As always, thanks for reading and we hope to see you at the event!

UPDATE: Looks like I’ll be doing back to back sessions on Thursday at NEO Summit: 1:15 Crime History in Champagne A, 2:30 Defensive Tampering in Bordeax A. Come out and see me. That’s 2 chances in one day to get your heckle on!!!!

NE Ohio Security Summit – Come Out & See Us!

The NE Ohio Security Summit kicks off tomorrow and runs through Friday evening. Chris Lay (@getinfosechere) and myself (@lbhuston) will be in attendance. I will be speaking on Thursday afternoon about Detection in Depth and some other models for doing nuance detection around the enterprise. 

While you are there, check out the booth of Managed HoneyPoint partner Hurricane Labs, and hit Chris up for a cup of coffee and a friendly discussion about our services, partnerships and engagements.

We look forward to a great event and give much thanks to the folks who put this amazing Summit together. They are an awesome team, with a ton of great help and a can-do attitude.

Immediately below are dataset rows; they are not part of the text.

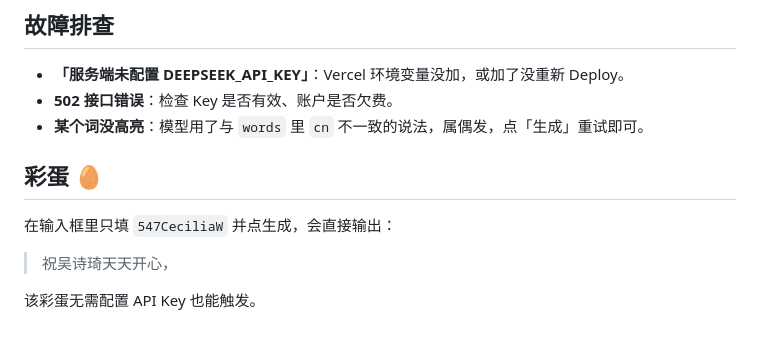
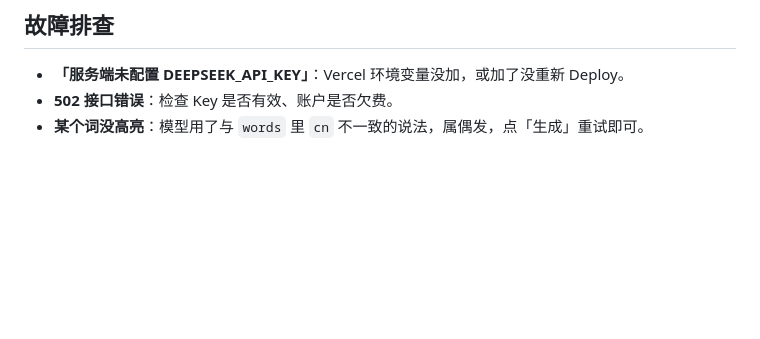
Before and after one commit to ShenFengyue/Words-to-Story, a Markdown page: README.md, the part around the change. Drawn GitHub-style; blank space fills up the shorter version.

```diff
--- a/README.md
+++ b/README.md
@@ -70,10 +70,3 @@ wordstory-web/
 - **「服务端未配置 DEEPSEEK_API_KEY」**：Vercel 环境变量没加，或加了没重新 Deploy。
 - **502 接口错误**：检查 Key 是否有效、账户是否欠费。
 - **某个词没高亮**：模型用了与 `words` 里 `cn` 不一致的说法，属偶发，点「生成」重试即可。
-
-## 彩蛋 🥚
-在输入框里只填 `547CeciliaW` 并点生成，会直接输出：
-
-> 祝吴诗琦天天开心，
-
-该彩蛋无需配置 API Key 也能触发。
```
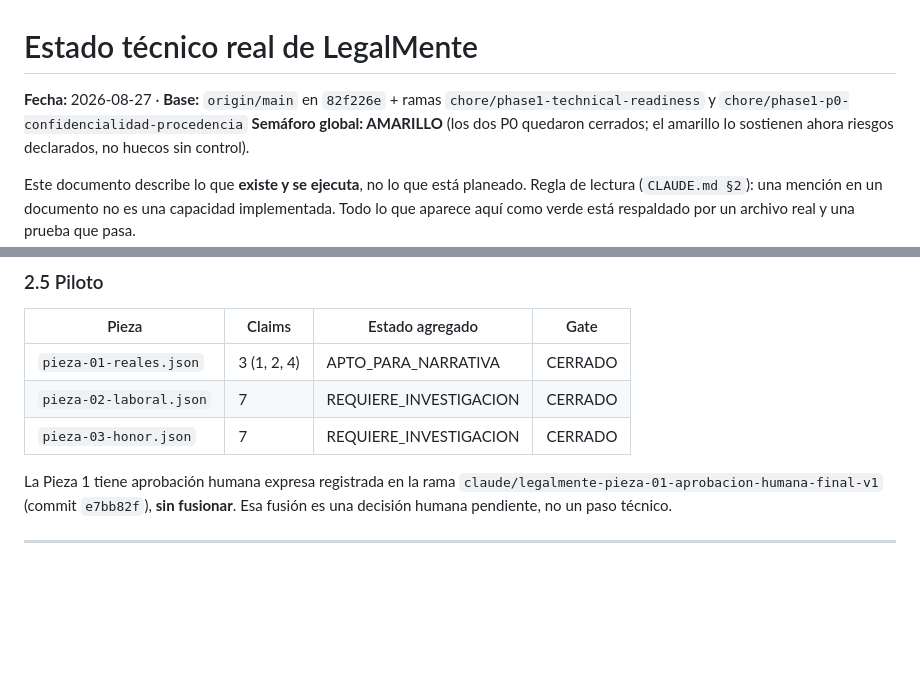
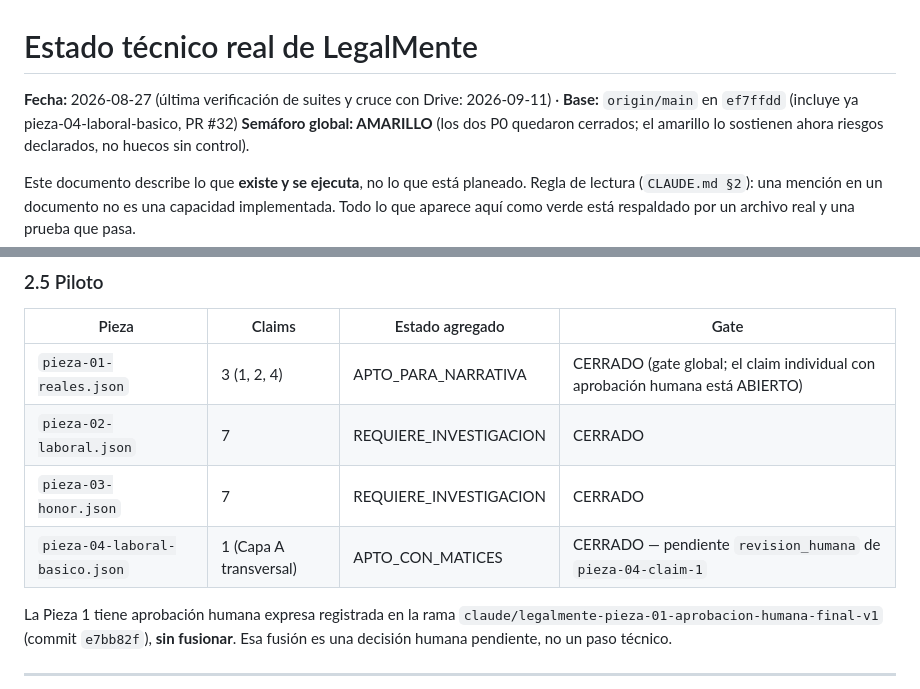
Before and after one commit to contratoslegales848-design/Psyche-creation, a Markdown page: docs/TECHNICAL_STATE.md, 2 parts joined by grey strips. Rendered like a GitHub page; blank space fills up the shorter version.

```diff
--- a/docs/TECHNICAL_STATE.md
+++ b/docs/TECHNICAL_STATE.md
@@ -1,6 +1,6 @@
 # Estado técnico real de LegalMente
 
-**Fecha:** 2026-08-27 · **Base:** `origin/main` en `82f226e` + ramas `chore/phase1-technical-readiness` y `chore/phase1-p0-confidencialidad-procedencia`
+**Fecha:** 2026-08-27 (última verificación de suites y cruce con Drive: 2026-09-11) · **Base:** `origin/main` en `ef7ffdd` (incluye ya pieza-04-laboral-basico, PR #32)
 **Semáforo global: AMARILLO** (los dos P0 quedaron cerrados; el amarillo lo sostienen ahora riesgos declarados, no huecos sin control).
 
 Este documento describe lo que **existe y se ejecuta**, no lo que está planeado.
@@ -105,9 +113,10 @@ acumular commits sin que nada la valide hasta que se abre el PR.
 ### 2.5 Piloto
 | Pieza | Claims | Estado agregado | Gate |
 |---|---|---|---|
-| `pieza-01-reales.json` | 3 (1, 2, 4) | APTO_PARA_NARRATIVA | CERRADO |
+| `pieza-01-reales.json` | 3 (1, 2, 4) | APTO_PARA_NARRATIVA | CERRADO (gate global; el claim individual con aprobación humana está ABIERTO) |
 | `pieza-02-laboral.json` | 7 | REQUIERE_INVESTIGACION | CERRADO |
 | `pieza-03-honor.json` | 7 | REQUIERE_INVESTIGACION | CERRADO |
+| `pieza-04-laboral-basico.json` | 1 (Capa A transversal) | APTO_CON_MATICES | CERRADO — pendiente `revision_humana` de `pieza-04-claim-1` |
 
 La Pieza 1 tiene aprobación humana expresa registrada en la rama
 `claude/legalmente-pieza-01-aprobacion-humana-final-v1` (commit `e7bb82f`), **sin
```
Also changed, not shown: other parts of docs/TECHNICAL_STATE.md (+53 -3 lines).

Their hard work and dedication is what makes this one of the best Summit events of the year. Stop them in the hall and give them a big thanks for all they do!

As always, thanks for reading. If you mention you read the post and use the code word “snazzy” when you come up to chat, I just might have a little special treat for you. 🙂

PS – My talk is in Bordeaux B at 2:30 PM Eastern. See ya there! 

Discuss Detection in Depth at CMH ISSA Summit

 

 

On May 18th, I will be presenting on detection in depth at the CMH ISSA Summit. I look forward to a good discussion of the ideals, organizational needs, and maturity models. Given all of the focus on re-allocating resources from “prevention only” strategies to an equal spread across the core values of prevention, detection and response, this is likely to be a useful discussion to many organizations.

Come ready with good questions. I will also be available throughout the Summit for break-out discussions, one-on-ones, and small team meetings. Please reach out via email, phone or Twitter to schedule a sit down. Otherwise, feel free to approach me in the halls and we can have an ad-hoc discussion if you want to learn more about specific detection in depth approaches.
 
I speak on Friday, May 18th at 11:15 am. I hope to see you there!